Chevron refinery in Richmond cited for rotten egg smell

Wednesday, May 17, 2017
This photo shows the Chevron refinery in Richmond, Calif. on Wednesday, May 17, 2017.
This photo shows the Chevron refinery in Richmond, Calif. on Wednesday, May 17, 2017.

RICHMOND, Calif. -- The Bay Area Air Quality Management District has issued four violations to the Chevron refinery in Richmond over a flaring incident in December that led to dozens of complaints about a foul odor.

At least 69 reports were made to PG&E on Dec. 28 and 29. The utility asks customers to notify them of rotten egg or sulfur smells since those scents may indicate the presence of a gas leak.

Investigators focused their efforts on the refinery as well as a wastewater treatment plant in Richmond and landfills as possible sources of the odor, which smelled like rotten eggs. They also analyzed weather data and air quality monitors near the refinery.

Ultimately, the district issued the refinery two citations for excess levels of hydrogen sulfide detected by ground-level monitoring equipment and two violations for creating a public nuisance.

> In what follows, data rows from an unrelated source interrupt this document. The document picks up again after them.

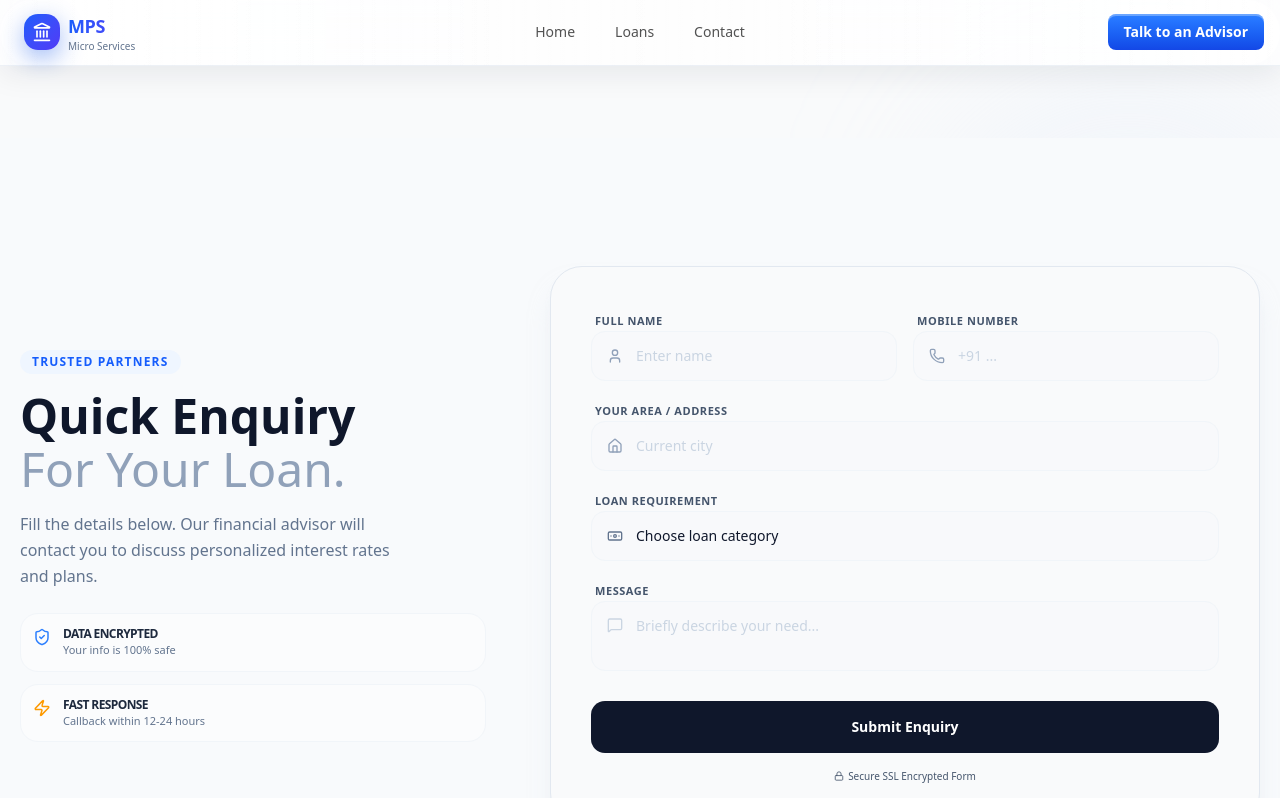
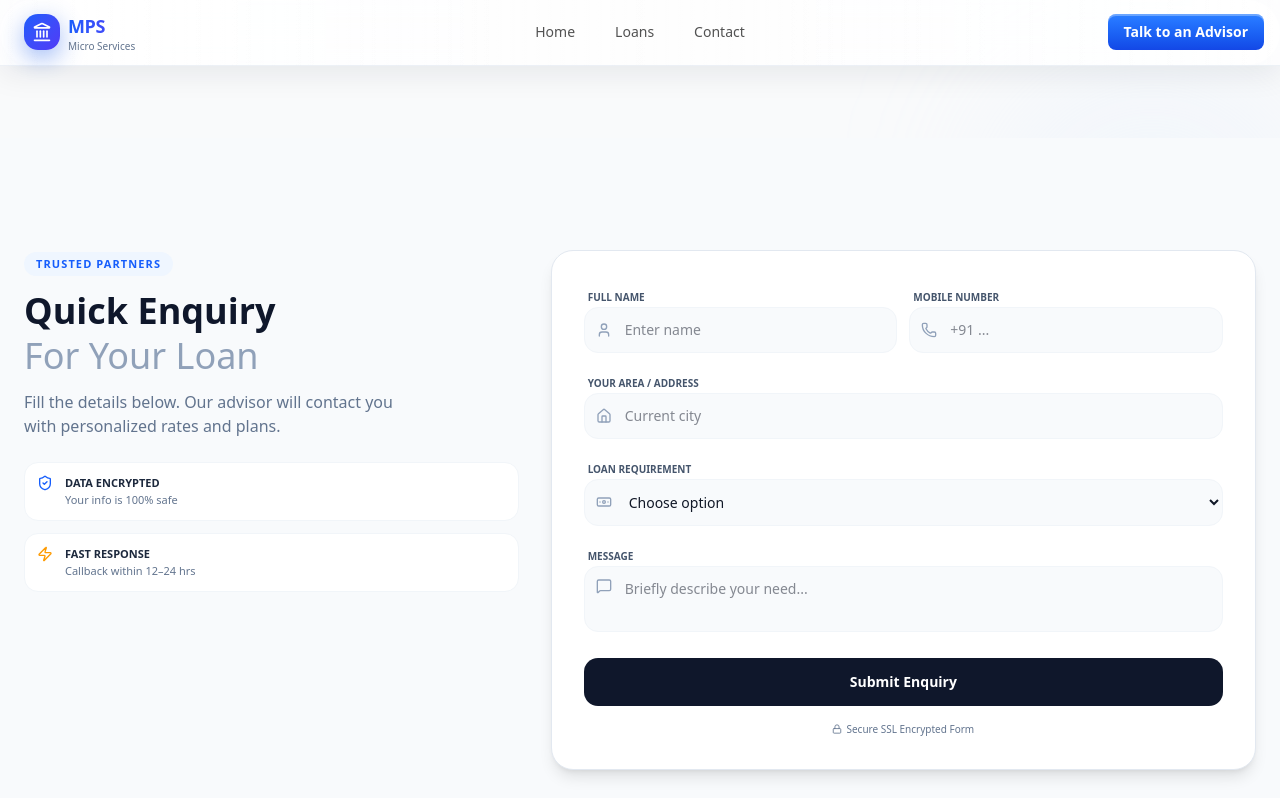
Before and after one commit to OmRana2004/Loan-App, a Next.js app: page /contact in a window 1280 px wide. Shown: the top 798 px of the page. Built offline with nearby package versions, Linux system fonts and the light colour scheme.

Commit message:
better contact page UI

```diff
--- a/app/contact/page.tsx
+++ b/app/contact/page.tsx
@@ -40,94 +40,110 @@ export default function ContactPage() {
       setSubmitted(true);
       e.currentTarget.reset();
     } catch {
-      // Add error handling here
+      // optional error toast
     } finally {
       setLoading(false);
     }
   }
 
   return (
-    <div className="bg-[#f8fafc] min-h-screen selection:bg-blue-100">
-      <section className="relative max-w-7xl mx-auto px-5 pt-24 pb-16 md:pt-32">
+    <section className="relative bg-slate-50 min-h-screen px-4 sm:px-6 pt-20 sm:pt-28 pb-20">
+      {/* background accents */}
+      <div className="absolute -top-10 right-0 -z-10 w-64 h-64 bg-blue-100/40 rounded-full blur-[90px]" />
+      <div className="absolute bottom-10 left-0 -z-10 w-56 h-56 bg-indigo-100/40 rounded-full blur-[80px]" />
 
-        {/* Soothing Background Accents */}
-        <div className="absolute top-0 right-0 -z-10 w-75 h-75 bg-blue-100/50 rounded-full blur-[100px]" />
-        <div className="absolute bottom-10 left-0 -z-10 w-62.5 h-62.5 bg-indigo-100/40 rounded-full blur-[80px]" />
-
-        <div className="grid lg:grid-cols-12 gap-8 items-center">
-
-          {/* LEFT: Text Content */}
+      <div className="max-w-7xl mx-auto grid gap-8 lg:grid-cols-12 items-start">
+        {/* LEFT */}
         <div className="lg:col-span-5 space-y-6">
-            <motion.div
-              initial={{ opacity: 0, y: 10 }}
-              animate={{ opacity: 1, y: 0 }}
-              transition={{ duration: 0.5 }}
-            >
-              <span className="inline-block px-3 py-1 rounded-full bg-blue-50 text-blue-600 text-xs font-bold uppercase tracking-widest mb-4">
+          <motion.div initial={{ opacity: 0, y: 10 }} animate={{ opacity: 1, y: 0 }}>
+            <span className="inline-block mb-3 px-3 py-1 rounded-full bg-blue-50 text-blue-600 text-[11px] font-bold uppercase tracking-widest">
               Trusted Partners
             </span>
-              <h1 className="text-4xl md:text-5xl font-bold text-slate-900 leading-[1.1]">
+
+            <h1 className="text-2xl sm:text-4xl font-bold text-slate-900 leading-tight">
               Quick Enquiry <br />
-                <span className="text-slate-400 font-medium">For Your Loan.</span>
+              <span className="text-slate-400 font-medium">
+                For Your Loan
+              </span>
             </h1>
-              <p className="mt-4 text-slate-500 text-sm md:text-base leading-relaxed max-w-sm">
-                Fill the details below. Our financial advisor will contact you to discuss personalized interest rates and plans.
+
+            <p className="mt-3 text-sm sm:text-base text-slate-500 max-w-sm">
+              Fill the details below. Our advisor will contact you with
+              personalized rates and plans.
             </p>
           </motion.div>
 
-            {/* Compact Trust Badges */}
-            <div className="grid grid-cols-1 gap-3 pr-8">
+          {/* trust badges – 2 columns on mobile */}
+          <div className="grid grid-cols-2 sm:grid-cols-1 gap-3">
             {[
-                { icon: ShieldCheck, title: "Data Encrypted", desc: "Your info is 100% safe", color: "text-blue-500" },
-                { icon: Zap, title: "Fast Response", desc: "Callback within 12-24 hours", color: "text-amber-500" },
+              {
+                icon: ShieldCheck,
+                title: "Data Encrypted",
+                desc: "Your info is 100% safe",
+                color: "text-blue-600",
+              },
+              {
+                icon: Zap,
+                title: "Fast Response",
+                desc: "Callback within 12–24 hrs",
+                color: "text-amber-500",
+              },
             ].map((item, i) => (
-                <div key={i} className="flex items-start gap-3 p-3 rounded-2xl bg-white/50 border border-slate-100">
-                  <item.icon size={18} className={`${item.color} mt-0.5`} />
+              <div
+                key={i}
+                className="flex gap-3 p-3 rounded-xl bg-white border border-slate-100"
+              >
+                <item.icon size={16} className={item.color} />
                 <div>
-                    <h4 className="text-xs font-bold text-slate-800 uppercase tracking-tighter">{item.title}</h4>
-                    <p className="text-[11px] text-slate-500 font-medium">{item.desc}</p>
+                  <h4 className="text-[11px] font-bold uppercase text-slate-800">
+                    {item.title}
+                  </h4>
+                  <p className="text-[11px] text-slate-500">
+                    {item.desc}
+                  </p>
                 </div>
               </div>
             ))}
           </div>
         </div>
 
-          {/* RIGHT: Form Card */}
+        {/* RIGHT */}
         <motion.div
           initial={{ opacity: 0, scale: 0.98 }}
           animate={{ opacity: 1, scale: 1 }}
-            className="lg:col-span-7 bg-gray-50 rounded-[2rem] p-6 md:p-10 border border-slate-200 shadow-xl shadow-slate-200/50"
+          className="lg:col-span-7 bg-white rounded-2xl sm:rounded-3xl p-4 sm:p-8 border border-slate-200 shadow-lg"
         >
           <AnimatePresence mode="wait">
             {submitted ? (
               <motion.div
-                  key="success"
-                  initial={{ opacity: 10, y: 10 }}
+                initial={{ opacity: 0, y: 10 }}
                 animate={{ opacity: 1, y: 0 }}
-                  className="text-center py-10"
+                className="text-center py-8"
               >
-                  <div className="w-16 h-16 bg-blue-50 rounded-full flex items-center justify-center mx-auto mb-4">
-                    <CheckCircle2 className="h-8 w-8 text-blue-600" />
+                <div className="w-14 h-14 bg-blue-50 rounded-full flex items-center justify-center mx-auto mb-3">
+                  <CheckCircle2 className="w-7 h-7 text-blue-600" />
                 </div>
-                  <h2 className="text-2xl font-bold text-slate-900 mb-2">Message Sent</h2>
-                  <p className="text-slate-500 text-sm max-w-60 mx-auto">
-                    We've received your request. Expect a call from our expert soon.
+                <h2 className="text-xl font-bold text-slate-900 mb-1">
+                  Message Sent
+                </h2>
+                <p className="text-sm text-slate-500 max-w-xs mx-auto">
+                  Our advisor will call you shortly.
                 </p>
               </motion.div>
             ) : (
               <motion.form
-                  key="form"
                 onSubmit={handleSubmit}
                 initial={{ opacity: 0 }}
                 animate={{ opacity: 1 }}
                 className="grid gap-4"
               >
-                  <div className="grid md:grid-cols-2 gap-4">
+                {/* 2 columns on mobile */}
+                <div className="grid grid-cols-2 gap-3">
                   <Input label="Full Name" name="name" icon={User} placeholder="Enter name" />
                   <Input label="Mobile Number" name="phone" type="tel" icon={Phone} placeholder="+91 ..." />
                 </div>
 
-                  <Input label="Your Area / Address" name="address" icon={Home} placeholder="Current city" />
+                <Input label="Your Area / Address" name="address" icon={Home} placeholder="Current city"/>
 
                 <Select
                   label="Loan Requirement"
@@ -145,15 +161,12 @@ export default function ContactPage() {
 
                 <button
                   disabled={loading}
-                    className="w-full mt-2 py-4 bg-slate-900 text-white rounded-xl font-bold text-sm flex items-center justify-center gap-2 hover:bg-blue-600 transition-all active:scale-[0.98] disabled:opacity-50"
+                  className="mt-1 w-full py-3.5 bg-slate-900 text-white rounded-xl font-semibold text-sm flex items-center justify-center gap-2 hover:bg-blue-600 transition disabled:opacity-50"
                 >
-                    {loading ? (
-                      <Loader2 className="h-5 w-5 animate-spin" />
-                    ) : (
-                      "Submit Enquiry"
-                    )}
+                  {loading ? <Loader2 className="w-5 h-5 animate-spin" /> : "Submit Enquiry"}
                 </button>
-                  <p className="text-center text-[10px] text-slate-600 font-medium flex items-center justify-center gap-1">
+
+                <p className="text-center text-[10px] text-slate-500 flex items-center justify-center gap-1">
                   <Lock size={10} /> Secure SSL Encrypted Form
                 </p>
               </motion.form>
@@ -162,22 +175,23 @@ export default function ContactPage() {
         </motion.div>
       </div>
     </section>
-    </div>
   );
 }
 
-/* ---------------- SOOTHING INPUT COMPONENTS ---------------- */
+/* INPUTS */
 
 function Input({ label, icon: Icon, ...props }: any) {
   return (
-    <div className="space-y-1.5">
-      <label className="text-[11px] font-bold text-slate-600 uppercase tracking-wider ml-1">{label}</label>
+    <div className="space-y-1">
+      <label className="text-[10px] font-bold uppercase text-slate-600 ml-1">
+        {label}
+      </label>
       <div className="relative">
-        <Icon className="absolute left-4 top-1/2 -translate-y-1/2 h-4 w-4 text-slate-400 pointer-events-none" />
+        <Icon className="absolute left-3 top-1/2 -translate-y-1/2 w-4 h-4 text-slate-400" />
         <input
           {...props}
           required
-          className="w-full text-sm rounded-xl border border-slate-100 bg-slate-50/50 py-3.5 pl-11 pr-4 focus:bg-white focus:border-blue-200 outline-none transition-all placeholder:text-slate-300"
+          className="w-full text-sm rounded-xl border border-slate-100 bg-slate-50 py-3 pl-10 pr-3 focus:bg-white focus:border-blue-200 outline-none"
         />
       </div>
     </div>
@@ -186,17 +200,21 @@ function Input({ label, icon: Icon, ...props }: any) {
 
 function Select({ label, icon: Icon, options, ...props }: any) {
   return (
-    <div className="space-y-1.5">
-      <label className="text-[11px] font-bold text-slate-600 uppercase tracking-wider ml-1">{label}</label>
+    <div className="space-y-1">
+      <label className="text-[10px] font-bold uppercase text-slate-600 ml-1">
+        {label}
+      </label>
       <div className="relative">
-        <Icon className="absolute left-4 top-1/2 -translate-y-1/2 h-4 w-4 text-slate-500 pointer-events-none" />
+        <Icon className="absolute left-3 top-1/2 -translate-y-1/2 w-4 h-4 text-slate-400" />
         <select
           {...props}
           required
-          className="w-full text-sm appearance-none rounded-xl border border-slate-100 bg-slate-50/50 py-3.5 pl-11 pr-4 focus:bg-white focus:border-blue-200 outline-none transition-all text-slate-900"
+          className="w-full text-sm rounded-xl border border-slate-100 bg-slate-50 py-3 pl-10 pr-3 focus:bg-white focus:border-blue-200 outline-none"
         >
-          <option value="">Choose loan category</option>
-          {options.map((o: string) => <option key={o}>{o}</option>)}
+          <option value="">Choose option</option>
+          {options.map((o: string) => (
+            <option key={o}>{o}</option>
+          ))}
         </select>
       </div>
     </div>
@@ -205,14 +223,16 @@ function Select({ label, icon: Icon, options, ...props }: any) {
 
 function Textarea({ label, icon: Icon, ...props }: any) {
   return (
-    <div className="space-y-1.5">
-      <label className="text-[11px] font-bold text-slate-600 uppercase tracking-wider ml-1">{label}</label>
+    <div className="space-y-1">
+      <label className="text-[10px] font-bold uppercase text-slate-600 ml-1">
+        {label}
+      </label>
       <div className="relative">
-        <Icon className="absolute left-4 top-4 h-4 w-4 text-slate-300 pointer-events-none" />
+        <Icon className="absolute left-3 top-3 w-4 h-4 text-slate-400" />
         <textarea
           {...props}
           rows={2}
-          className="w-full text-sm rounded-xl border border-slate-100 bg-slate-50/50 py-3.5 pl-11 pr-4 focus:bg-white focus:border-blue-200 outline-none transition-all placeholder:text-slate-300 resize-none"
+          className="w-full text-sm rounded-xl border border-slate-100 bg-slate-50 py-3 pl-10 pr-3 focus:bg-white focus:border-blue-200 outline-none resize-none"
         />
       </div>
     </div>
```
Lines whose indentation alone changed are shown as unchanged.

"This incident caused widespread concern throughout San Francisco and Richmond and was investigated thoroughly by the Air District as well as Contra Costa County Department of Health Services," executive officer Jack Broadbent said in a statement.

"In addition to being cited for this incident, Chevron will be required to make changes to their operations to ensure it doesn't happen again," Broadbent said.

Fines and other penalties have not yet been determined, but district officials said they intend to seek the maximum penalties available.

Officials at Chevron were not immediately available to comment on the issuing of the violations.

Read Chevron's full statement below:

We are aware of the Bay Area Air Quality Management District's conclusion that flaring activity at the Chevron Richmond Refinery contributed to the odors detected in San Francisco on December 28 and 29. This is a complex issue, but given the small amount of H2S released, the 11-mile distance across the Bay, and the wide geography of the odor complaints, we believe it is unlikely that the flaring was the source of the odors.